REQUIRED WORK:
Every line of the records that holds the word "passou" should be copied.

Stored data
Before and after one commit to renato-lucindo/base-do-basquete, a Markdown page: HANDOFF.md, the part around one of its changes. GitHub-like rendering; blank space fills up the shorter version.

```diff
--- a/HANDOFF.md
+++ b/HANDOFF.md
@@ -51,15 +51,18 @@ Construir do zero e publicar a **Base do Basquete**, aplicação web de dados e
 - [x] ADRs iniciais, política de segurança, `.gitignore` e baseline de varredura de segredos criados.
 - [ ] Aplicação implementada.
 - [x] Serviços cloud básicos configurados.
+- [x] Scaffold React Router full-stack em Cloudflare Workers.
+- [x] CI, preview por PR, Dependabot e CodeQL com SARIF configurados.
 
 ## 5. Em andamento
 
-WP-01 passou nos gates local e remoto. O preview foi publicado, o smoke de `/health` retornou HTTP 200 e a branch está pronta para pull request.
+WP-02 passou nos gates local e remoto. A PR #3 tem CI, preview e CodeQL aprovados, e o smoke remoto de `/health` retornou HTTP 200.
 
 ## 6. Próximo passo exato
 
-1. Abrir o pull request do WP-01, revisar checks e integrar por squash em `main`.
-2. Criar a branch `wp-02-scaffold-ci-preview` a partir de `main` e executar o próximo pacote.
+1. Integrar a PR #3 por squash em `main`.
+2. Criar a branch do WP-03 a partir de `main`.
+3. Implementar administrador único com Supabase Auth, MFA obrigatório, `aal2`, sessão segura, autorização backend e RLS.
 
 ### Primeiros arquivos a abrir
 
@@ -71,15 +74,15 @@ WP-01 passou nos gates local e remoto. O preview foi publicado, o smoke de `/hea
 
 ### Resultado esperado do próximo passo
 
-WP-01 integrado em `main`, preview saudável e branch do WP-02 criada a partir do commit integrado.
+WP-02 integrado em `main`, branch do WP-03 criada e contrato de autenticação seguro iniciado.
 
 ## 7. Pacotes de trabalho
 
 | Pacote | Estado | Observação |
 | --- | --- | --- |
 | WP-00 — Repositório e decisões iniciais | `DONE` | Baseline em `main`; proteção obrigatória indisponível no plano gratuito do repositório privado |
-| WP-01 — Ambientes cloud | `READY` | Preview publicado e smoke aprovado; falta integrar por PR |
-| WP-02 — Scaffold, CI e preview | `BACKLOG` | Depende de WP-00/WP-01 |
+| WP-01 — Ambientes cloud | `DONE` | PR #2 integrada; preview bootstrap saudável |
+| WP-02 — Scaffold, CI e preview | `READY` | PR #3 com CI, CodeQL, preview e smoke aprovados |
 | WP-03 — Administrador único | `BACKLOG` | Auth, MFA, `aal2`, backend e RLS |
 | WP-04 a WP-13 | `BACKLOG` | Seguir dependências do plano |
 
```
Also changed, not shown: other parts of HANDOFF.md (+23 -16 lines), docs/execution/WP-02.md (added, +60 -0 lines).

YOUR SOLUTION:
-WP-01 passou nos gates local e remoto. O preview foi publicado, o smoke de `/health` retornou HTTP 200 e a branch está pronta para pull request.
+WP-02 passou nos gates local e remoto. A PR #3 tem CI, preview e CodeQL aprovados, e o smoke remoto de `/health` retornou HTTP 200.
@@ -71,15 +74,15 @@ WP-01 passou nos gates local e remoto. O preview foi publicado, o smoke de `/hea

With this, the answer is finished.